Volume 91, Issue 82

Thursday, March 5, 1998

Lady Liberty


Squash team stumbles over the border

By Justin Klein
Gazette Staff

The Western men's squash team didn't waste much time celebrating after winning the Ontario championship in early February. After capturing their 15th straight title, the team began practising right away for the NCAA championships held on Feb. 19-22 at Princeton University – and the preparation paid off.

Ranked sixth overall in NCAA polls throughout the year, Western received a surprising fourth-place seeding for the championship tournament. However, they were unable to live up to the seed and finished in sixth place in North America.

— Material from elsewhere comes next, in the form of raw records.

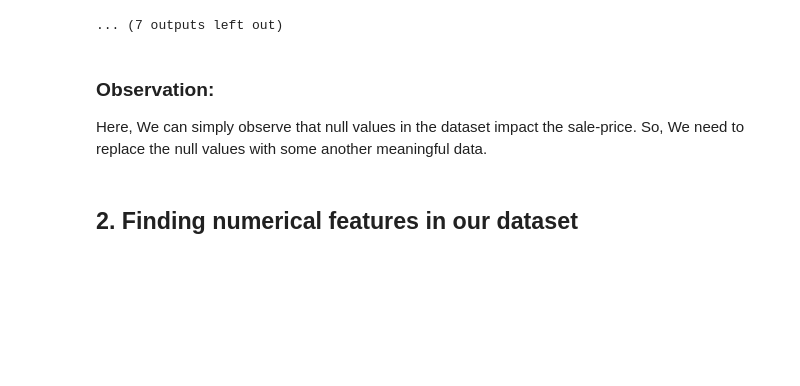
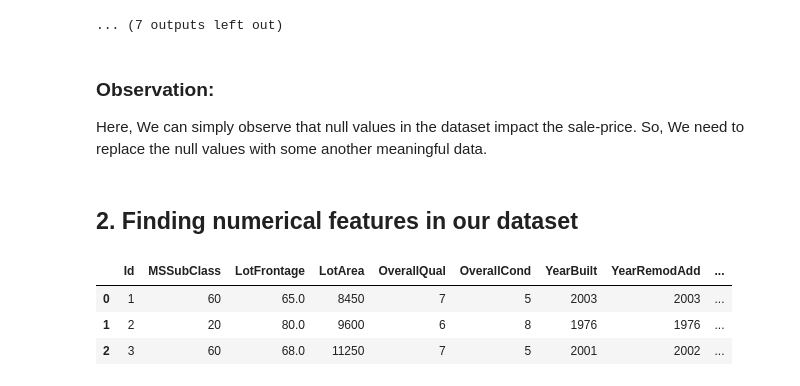
Before and after one commit to pythonpioneer/HousePricePredication, a Jupyter notebook: solution/EDA.ipynb, the cells around one changed output. Saved outputs shown, nothing was run; the diff lists cells and outputs as text; code cells hidden in the pictures; blank space fills up the shorter version.

```diff
--- a/solution/EDA.ipynb
+++ b/solution/EDA.ipynb
@@ -145,3 +145,16 @@ for feature in df_null.columns:
 Here, We can simply observe that null values in the dataset impact the sale-price. So, We need to replace the null values with some another meaningful data.
 # %% [markdown]
 ## 2. Finding numerical features in our dataset
+# %%
+# There are mainly two types of data types in pandas numerical and object (observed)
+# if the feature is not object then it it numerical
+# df.dtypes[:60] # only 60 columns are visible from this code
+
+# using list comprehension
+numerical_feature = [feature for feature in df.columns if df[feature].dtypes!='O'] # 'O' represents 'object'
+df[numerical_feature].head(3)
+# %% [output]
+|  | Id | MSSubClass | LotFrontage | LotArea | OverallQual | OverallCond | YearBuilt | YearRemodAdd | ... |
+| 0 | 1 | 60 | 65.0 | 8450 | 7 | 5 | 2003 | 2003 | ... |
+| 1 | 2 | 20 | 80.0 | 9600 | 6 | 8 | 1976 | 1976 | ... |
+| 2 | 3 | 60 | 68.0 | 11250 | 7 | 5 | 2001 | 2002 | ... |
```
Also changed, not shown: parts of 7 cells of this notebook.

With a total of 46 teams competing in this national tournament, the field was too wide to crown a championship from the vast competition, so only the top eight seeds could battle for the coveted Potter trophy, awarded to the champ.

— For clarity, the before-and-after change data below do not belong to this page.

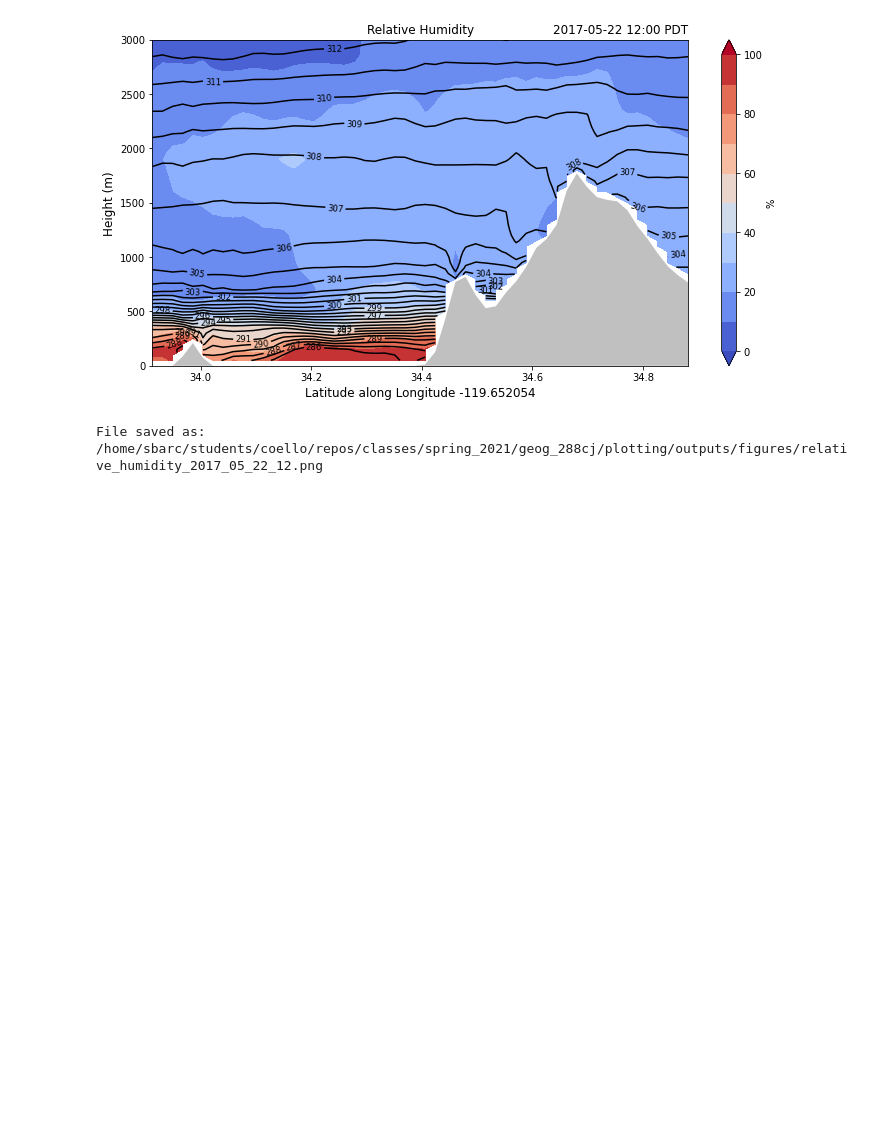
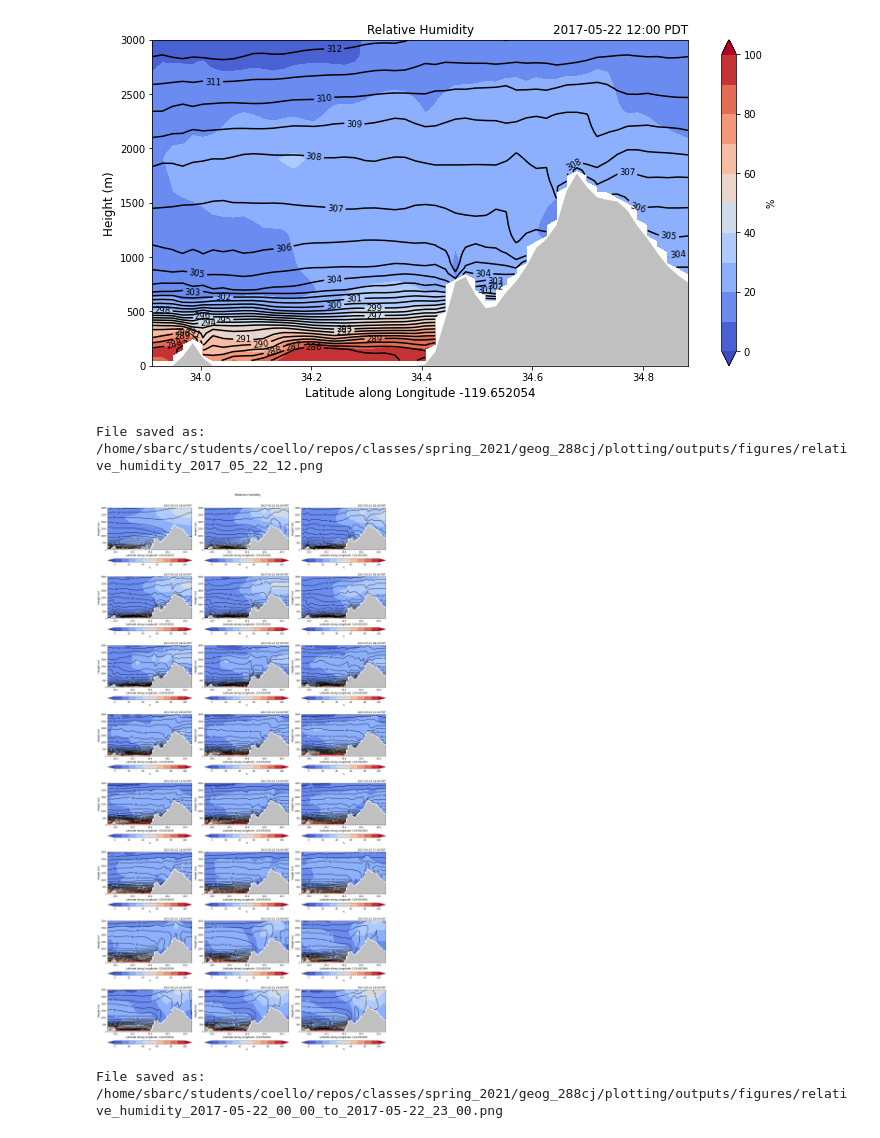
Before and after one commit to mmcoello/spring_2021, a Jupyter notebook: geog_288cj/plotting/analysis/cross_section_plotting.ipynb, the cells around one changed output. Drawn from its saved outputs; the diff is of its cells as text; code cells hidden in the pictures; blank space fills up the shorter version.

Commit message:
added multi cross section plot

```diff
--- a/geog_288cj/plotting/analysis/cross_section_plotting.ipynb
+++ b/geog_288cj/plotting/analysis/cross_section_plotting.ipynb
@@ -87,16 +158,7 @@ def plot_cross_section(data, pot_data, terrian, levels_data, levels_pot, data_co
 # %%
 # Set filepath
-#Duine 2019 non fire western case study
-# datdir = '/home/sbarc/wrf/wrf401/sundowners/20170311/run-64452560-z0-SMOIS200/'
-# filename = 'wrfout_d04_2017-03-10_18:00:00'
-
-# Non-sundowner
-datdir = '../input_data/'
-filename = 'wrfout_d03_2017-05-22_00:00:00'
-
-# #Cannon Case Study Non-sundowner
-# datdir = '/home/sundowners/non-sundowner/2004/'
-# filename = 'wrfout_d04_2004-04-29_00:00:00'
+datdir = '../input_data/wrf_out_post/'
+filename = 'wrfout_d03_2017-05-22_00:00:00_zlev'
 
 # set output filepath
 outdir = '/home/sbarc/students/coello/repos/classes/spring_2021/geog_288cj/plotting/outputs/'
@@ -184,3 +245,20 @@ plot_cross_section(cross_data[var].sel(Time = timestep), \
 # %% [output]
 [figure]
 File saved as: /home/sbarc/students/coello/repos/classes/spring_2021/geog_288cj/plotting/outputs/figures/relative_humidity_2017_05_22_12.png
+# %%
+# des_hours = [0, 1, 2, 3, 4, 5, 6, 7, 8, 9, 10, 11, 12]
+des_hours = [0, 1, 2, 3, 4, 5, 6, 7, 8, 9, 10, 11, 12, 13, 14, 15, 16, 17, 18, 19, 20, 21, 22, 23]
+dur = len(des_hours)
+
+# set up subsfigure rows and columns
+nc = 3
+nr = int(dur/nc)
+
+for i in range(0, len(data.time.values), 24):
+
+    xsection_subplots(cross_data['theta'][i:i+24], cross_data[var][i:i+24], cross_data['terr'], levelst, levels, var_color, \
+                      var_unit, var_title, var_name, fig_outdir, int(nc * 8), \
+                      int(nr * 6), [0.15, 0.15], nr, nc, des_hours, dur, 0.9, 0.09, True, 3000)
+# %% [output]
+[figure, added]
+File saved as: /home/sbarc/students/coello/repos/classes/spring_2021/geog_288cj/plotting/outputs/figures/relative_humidity_2017-05-22_00_00_to_2017-05-22_23_00.png
```
Also changed, not shown: parts of 3 cells of this notebook, 4 other files.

In the first round, Western faced the fifth seed, a strong squad from Yale University. All the matches were close, but Yale eventually won 6-3 to advance to the semifinals.

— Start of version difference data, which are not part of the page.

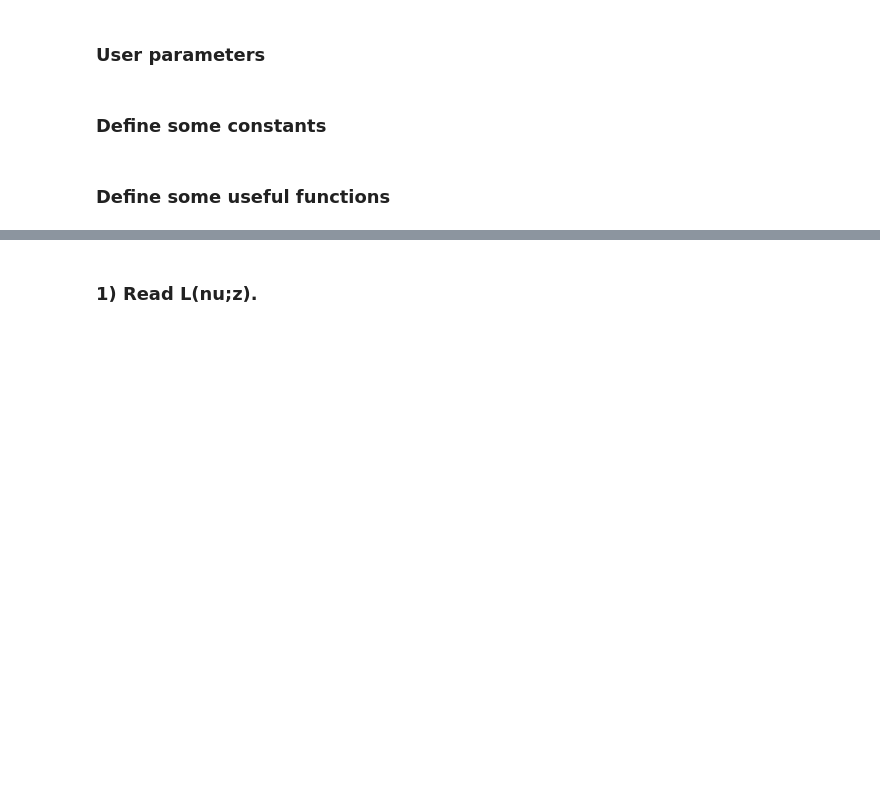
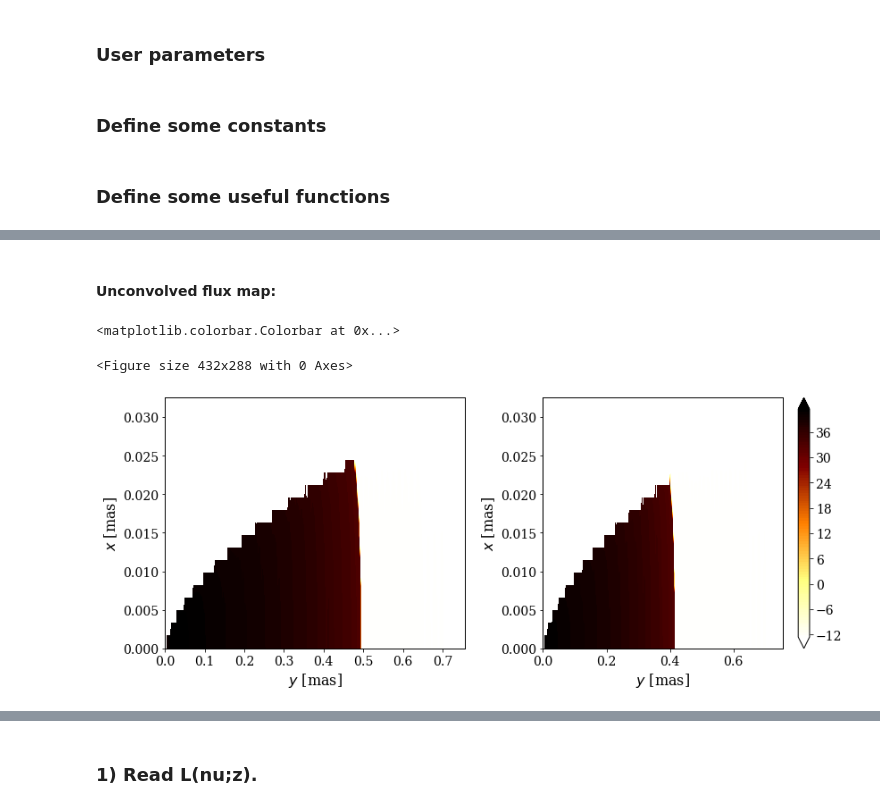
Before and after one commit to santimda/ExtendedJet, a Jupyter notebook: PostProcessing/MapFlux.ipynb, the cells around one changed output, grey strips where cells are left out. Cells and saved outputs as stored; diff of their text form; code cells hidden in the pictures; blank space fills up the shorter version.

```diff
--- a/PostProcessing/MapFlux.ipynb
+++ b/PostProcessing/MapFlux.ipynb
@@ -183,0 +281,26 @@ def make_spix_map( x_c, y_c, nu1, F_map1, nu2, F_map2):
+# %% [markdown]
+#### Unconvolved flux map:
+# %%
+plt.clf()
+fig, (ax1, ax2) = plt.subplots(1, 2, figsize=(12, 5))
+ax1.set_xlabel(r"$y$ [mas]")
+ax1.set_ylabel(r"$x$ [mas]")
+ax1.set_xlim([0, y_map[-1]])
+ax1.set_ylim([x_map[0], x_map[-1]])
+ax2.set_xlabel(r"$y$ [mas]")
+ax2.set_ylabel(r"$x$ [mas]")
+ax2.set_xlim([0, y_map[-1]])
+ax2.set_ylim([x_map[0], x_map[-1]])
+cmap  = plt.cm.afmhot_r
+#cmap.set_label(r"$S_\nu$ [mJy]")
+CS = ax1.contourf( y_map, x_map, np.log10(L_map1), cmap=cmap, levels=100, extend="both")
+CS2 = ax2.contourf( y_map, x_map, np.log10(L_map2), cmap=cmap, levels=100, extend="both")
+# MEJOR USAR x_map22 Y F_map ???
+
+plt.tight_layout()
+fig.colorbar(CS)
+#AGREGAR TITULOS/ETIQUETAS DE LA FRECUENCIA DE CADA MAPA; TAMBIEN RESTRINGIR EL RANGO DEL EJE DE COLOR
+# %% [output]
+<matplotlib.colorbar.Colorbar at 0x...>
+<Figure size 432x288 with 0 Axes>
+[figure, added]
```
Also changed, not shown: parts of 30 cells of this notebook.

This put Western in the consolation round, where they defeated a strong William's University team, to keep their hopes alive of capturing the consolation title. However, the top-ranked team from Princeton was upset by Amhurst University in the first round, which meant that Western would play Princeton for fifth place. The tournament favourites proved to be too powerful for the Mustangs, who fell 8-1 to finish sixth best on the continent.

"We seemed to be overconfident going into the NCAA," Western's Erik Zaremba said. "We thought our competition was less stiff than they really were, but we are looking to improving next year."

Although the team lost their bid for the NCAA title, veteran Mustang Pete Gildenhuys had an excellent tournament. After winning the silver medal in the OUA singles this year and being undefeated against Canadian competition, Gildenhuys had a lot of pressure to carry the team. Against tough competition, he helped Western reach the quarter-finals in the tournament before falling to Amir Givreon from Princeton.

With a talent for the game that is highly respected by top competition, Gildenhuys returned to the United States again on Saturday and reached the quarter-finals of the NCAA individual championships at Amhurst College.

His finish in the top eight in America should give him the honour of being named an All-American for the second year in a row, Western head coach Jack Fairs said. He added this is the greatest honour for a university squash player, as it is so seldom that a Canadian is recognized and is worthy enough to achieve the award.

Teammate Erik Zaremba said Gildenhuys is more than just an outstanding squash player – he is a great leader and a remarkable captain.

"Pete did an outstanding job as a player and as a captain this year," Zaremba said. "He leads by his actions and always can be expected to keep the team in close competition. He is a truly great squash player."

To Contact The Sports Department: gazsport@julian.uwo.ca

Copyright The Gazette 1998